Parenting From The Wings: No Protective Bubble
There are times when I deserve to be lectured and certainly my parenting is not above reproach. As a matter of fact, if someone decides to list my parenting fails, I'm sure I could name more.
But the one thing I can't stand-OK, the one thing I can't stand the most at the moment-is someone telling me I have to stop protecting my daughter from failure. "Kids need to be allowed to fail and learn from it. They need to feel rejection, so they can handle it. You can't protect them from that in the real world."
My daughter is a theater kid. Sometimes she gets the part she wants. It is always "my dream role." It is always a cause for celebration.
But those days are few and far between.

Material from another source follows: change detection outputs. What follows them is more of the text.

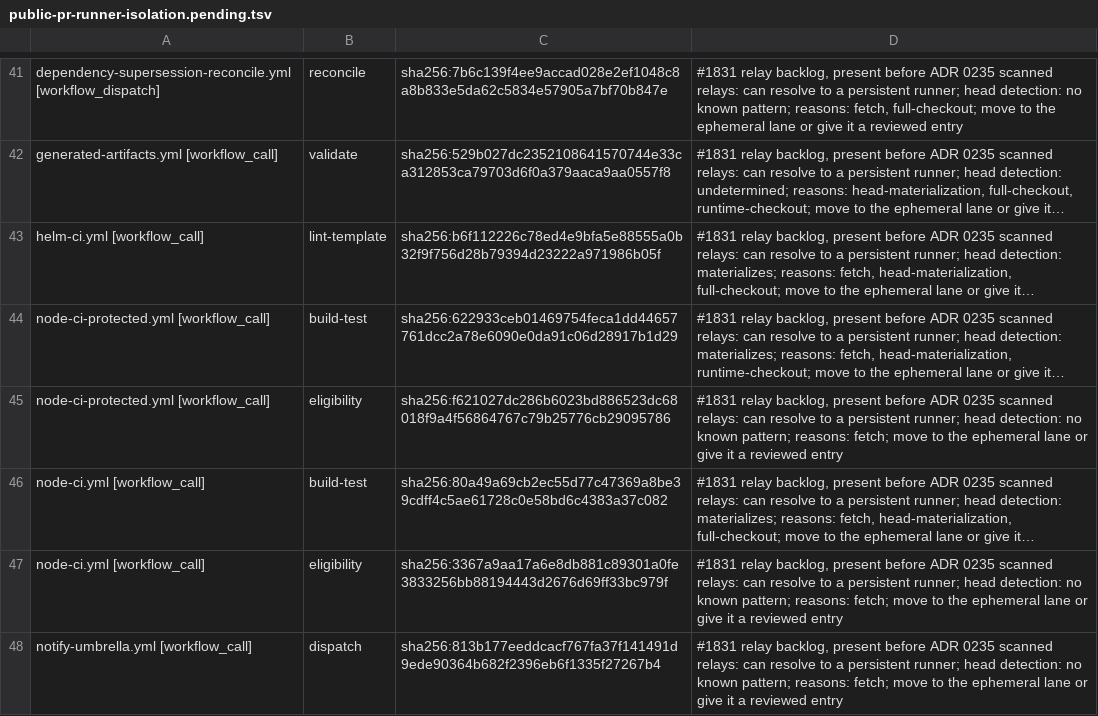
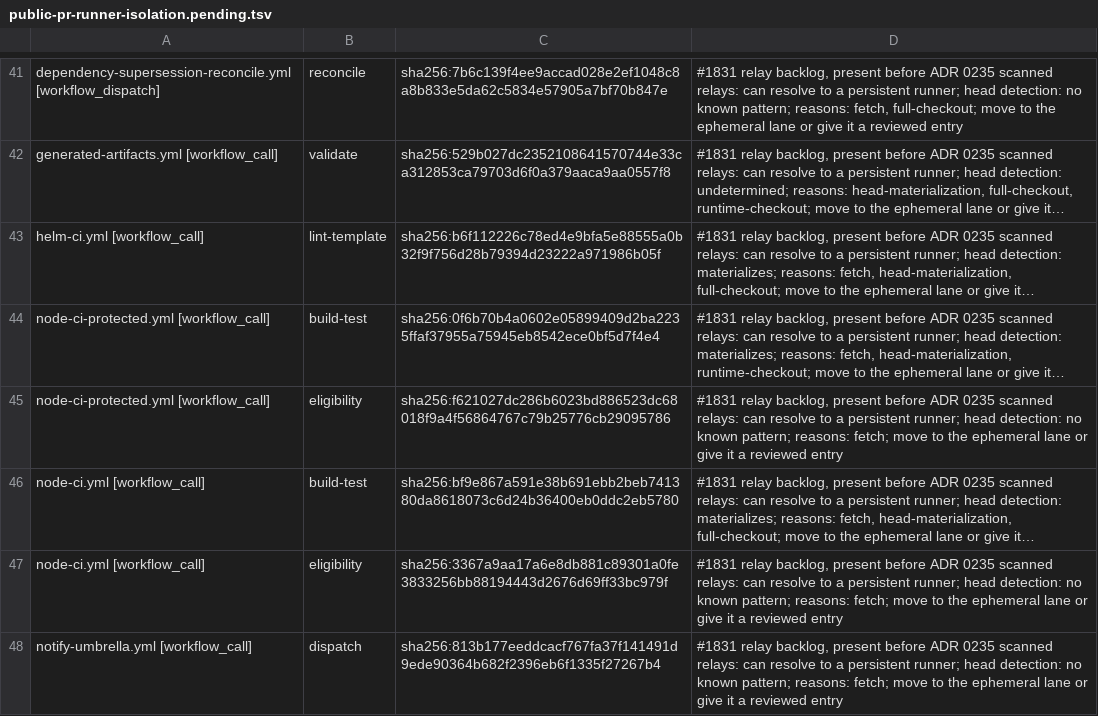
Before and after one commit to verJSON/.github, a TSV file: scripts/ci-gate/public-pr-runner-isolation.pending.tsv, drawn as a sheet; only a part is shown, gaps mark what is left out; long unchanged cells end in …; the diff names each change by its address in the sheet, - before the commit and + after, or states it on an @@ line.

```diff
--- a/scripts/ci-gate/public-pr-runner-isolation.pending.tsv
+++ b/scripts/ci-gate/public-pr-runner-isolation.pending.tsv
-C44: sha256:622933ceb01469754feca1dd44657761dcc2a78e6090e0da91c06d28917b1d29
+C44: sha256:0f6b70b4a0602e05899409d2ba2235ffaf37955a75945eb8542ece0bf5d7f4e4
-C46: sha256:80a49a69cb2ec55d77c47369a8be39cdff4c5ae61728c0e58bd6c4383a37c082
+C46: sha256:bf9e867a591e38b691ebb2beb741380da8618073c6d24b36400eb0ddc2eb5780
```
Also changed, not shown: 14 other files.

She is a theater kid. She auditions for professional shows and doesn't get cast and for amateur theater groups and doesn't get the role she sought. She is a teen with Broadway dreams and an Instagram feed full of other young performers booking shows. We're not protecting her from failure or blowing smoke on every small accomplishment. More often, we must remind her that "failure" is this business. For everyone. One unsuccessful audition, missed line or cracked note is not a statement on her worth as a person or performer.
As it's an honor just to be nominated, it is an achievement just to audition. People mock participation trophies, but showing up is no small thing. Showing up is often the most difficult thing, as a matter of fact-especially when you are a kid and setting yourself up to be judged. In theater, showing up when your throat hurts or you have cramps, when you're worried about homework and friendships and everything else that's part of being a kid is not easy.
Walk into any one of the rehearsal studios in Manhattan and tell me that it isn't sometimes suffocating just being in these halls, air heavy with stress, anticipation, and unfulfilled dreams. I'm sitting in one right now, as a matter of fact, lucky enough to find a chair in a far off corner. (I have spent more than a few hours sitting on these floors.)
As parents we wait-a lot-for voice lessons and dance classes, auditions and rehearsals. And we wait for callbacks and cast lists. When they hear-those times that they hear anything at all-we often become consolers. The first heartbreak in our house can be blamed on two men who cast a production of Annie years ago. The tears. The sadness that lingered for weeks with self-doubt and a constant search for answers, reliving every moment for the misstep where it all went wrong. There was a great urge on my part to dismiss them as idiots who didn't deserve her. I did not, although I imagine the first teen boy to do similar damage will not be so lucky.
No matter how much you prep, as parents, we all just wing it in the moment. (Anybody have a map?) Sometimes there is dessert for dinner. Sometimes, we have to be the ones to say what they don't want to hear. Sometimes we learn it would have been best to just be quiet. It is exhausting, and it can be frustrating. It is always very dramatic. (Nature of the beast.)
You sometimes want to shout (and, on occasion, I have): "This is what acting is. This is theater. Rejection after rejection after rejection. If you can't handle it without a full breakdown every time, you can't do this anymore. We can't do this anymore."
But if we're honest with ourselves, we all know how it feels. We've all been there. We've failed to get a coveted job and made mistakes at the ones we have. We know how hard it is to own that, to not think it's a reflection on your overall ability and value. We know what it takes to send out the next resume, to show up the next day. But most of us don't choose a vocation or avocation that is guaranteed failure a majority of the time. Why would we? It's too hard.
So please spare us the well-intentioned speech or link to a story about the benefits of letting your kids fall down so they can pick themselves back up. Theater parents are a lot of things, but one thing we can't be-no matter how much we may want to-is the parent who shelters her child from failure. Time and time again, we watch them walk into a room that almost guarantees it. And then we wait.
It's not easy. As a matter of fact, I would like a participation trophy, please.